a few more flakes. (the snow kind)

My last class of 5th graders for the week finished up by giant bag of packing pnuts today.

These are some of the more interesting creations:)

 I like how tall this kid got. This is the same guy that on his octopus sketches, labeled his favorite with a "ftw". (for the win:)

 What was the inspiration for this one???

 Why, a hotdog, ketchup, and mustard bottles. Love it.

 This guy went all out. Going from snowflake to complete igloo.

He still started with the basic snowflake shape:)

Tuesday, November 27, 2012

styro snow.

Bit of a different week around here. Parent conferences are going on, so we are not meeting with classes like we normally do. I have 3 fifth grade classes this week for a shorter than usual time. I decided to do a low impact, read low mess, sculpture project.

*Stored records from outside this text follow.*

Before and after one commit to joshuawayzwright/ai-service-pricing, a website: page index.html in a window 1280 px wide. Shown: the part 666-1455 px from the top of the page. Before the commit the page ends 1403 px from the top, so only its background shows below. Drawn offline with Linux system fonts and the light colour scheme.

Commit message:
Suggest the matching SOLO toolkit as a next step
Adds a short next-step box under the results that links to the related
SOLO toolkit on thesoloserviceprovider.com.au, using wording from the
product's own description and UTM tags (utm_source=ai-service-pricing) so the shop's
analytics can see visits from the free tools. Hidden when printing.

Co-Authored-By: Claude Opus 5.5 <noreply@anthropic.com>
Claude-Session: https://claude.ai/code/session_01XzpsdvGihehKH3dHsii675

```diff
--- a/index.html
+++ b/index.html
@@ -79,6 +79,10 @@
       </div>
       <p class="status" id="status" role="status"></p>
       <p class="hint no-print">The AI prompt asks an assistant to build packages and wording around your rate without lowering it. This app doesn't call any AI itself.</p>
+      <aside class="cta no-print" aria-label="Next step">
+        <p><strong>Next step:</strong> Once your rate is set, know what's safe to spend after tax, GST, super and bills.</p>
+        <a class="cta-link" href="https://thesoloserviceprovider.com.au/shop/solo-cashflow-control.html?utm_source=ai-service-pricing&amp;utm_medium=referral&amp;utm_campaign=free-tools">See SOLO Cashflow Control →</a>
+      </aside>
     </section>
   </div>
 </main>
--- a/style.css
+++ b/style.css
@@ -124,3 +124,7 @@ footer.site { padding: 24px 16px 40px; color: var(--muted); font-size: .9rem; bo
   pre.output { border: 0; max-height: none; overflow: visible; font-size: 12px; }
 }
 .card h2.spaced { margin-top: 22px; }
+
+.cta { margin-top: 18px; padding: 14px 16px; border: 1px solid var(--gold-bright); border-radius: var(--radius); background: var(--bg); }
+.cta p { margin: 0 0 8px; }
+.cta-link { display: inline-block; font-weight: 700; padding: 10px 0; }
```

I have used starch packing pnuts for projects before. Usually they are colored and go by the brand name Stik-its. For this project we used plain ol' packing pnuts.

At the beginning of the lesson we talked about symmetry in art and how it could occur in different directions in a shape or form. I drew a simple snowflake (vertical, horizontal, 2 diagonals) to model this on the whiteboard. I then told the classes that was what we would make today.

Huh? A snowflake? Cool. Um, okay... Were some of the student responses to this. I showed them how the pieces would stick together with a little water.

We all started out making the basic snowflake shape. After that I stressed that it was up to them to make their snowflake unique like snowflakes are. The could build up, out, across... I reminded them to focus on creating symmetry in whatever they made.

The students did a great job with the project. There was certainly a lot of variety in shape and form.

The fifth grade groups are the most social of my grades, and they did a fantastic job keeping things "chill" in the room as they built their pieces. I plan on selecting a number of them to display in the school office for the month of December.

Beauty, Clark:)

Monday, November 19, 2012

surf's up!

This is the lesson I did with the 3rd grade classes before the light motion project.

Heather Brown is a painter and printmaker who lives on the North Shore of Oahu. She loves being in, on, and around the water. These are the things she makes her art about. Her work reminds me of stained glass windows, with her use of bold, bright colors and thick contour lines. 

I shared a few of her paintings with the students. We revisited 3d space in art and how Heather creates in with size, overlapping, and color value changes. We then talked about how she creates movement in her work. All the kids agreed that the waves looked like they were moving and not standing still. I got a   lot of wave hand gestures and air spirals when kids were describing why Heather's waves looked like they were moving. That was great because she does create movement by simply using curved and wavy lines. She also does it by the position of the waves. They won't be staying in that position for more than a split second. 

We also looked at Heather's color usage. She uses lighter colors and darker colors to give the waves some volume, as well as to give her scenes some 3d depth. The 3rd graders had created light and dark versions of colors in their first two projects, but they did it through changing hand pressure. Students in each class were able to tell me that in order to do it with tempera paint, they would have to use more or less water.

We drew out our waves together. I did several different seascapes with the classes. Most were based directly on Heather's paintings and a couple were different compositionally, but used her vocabulary of shape, line, and color.

We traced most of the lines with a black crayon to help keep paint from bleeding from shape to shape. We used sharpie markers to trace the lines in the white foam parts because they were often smaller and more detailed than the other parts.

When it was time to paint the waves, I suggested using the analogous color family of yellow, green, and blue, with some violet thrown in too. They could use other colors on their surfers, skies, and islands. The main thing, no matter what color they used, was to mix light and dark values of those colors to create 3d volume and space in their paintings.

A few students finished their work by the end of our first meeting, many kids came in during recesses to get further along, and pretty much all the students were done painting after having 20 more minutes during our 2nd meeting.

I think so many of the results came out terrific. Stunning really.The students really enjoyed the project and Heather's work. It's something about the ocean and waves as the subject, I think. This is the 3rd project over the past couple years that I have done with waves and the students always have a high level of engagement.

Friday, November 16, 2012

a little more light.

The last 4 3rd grade classes did the light motion project today. Some groups had some different takes on the concept.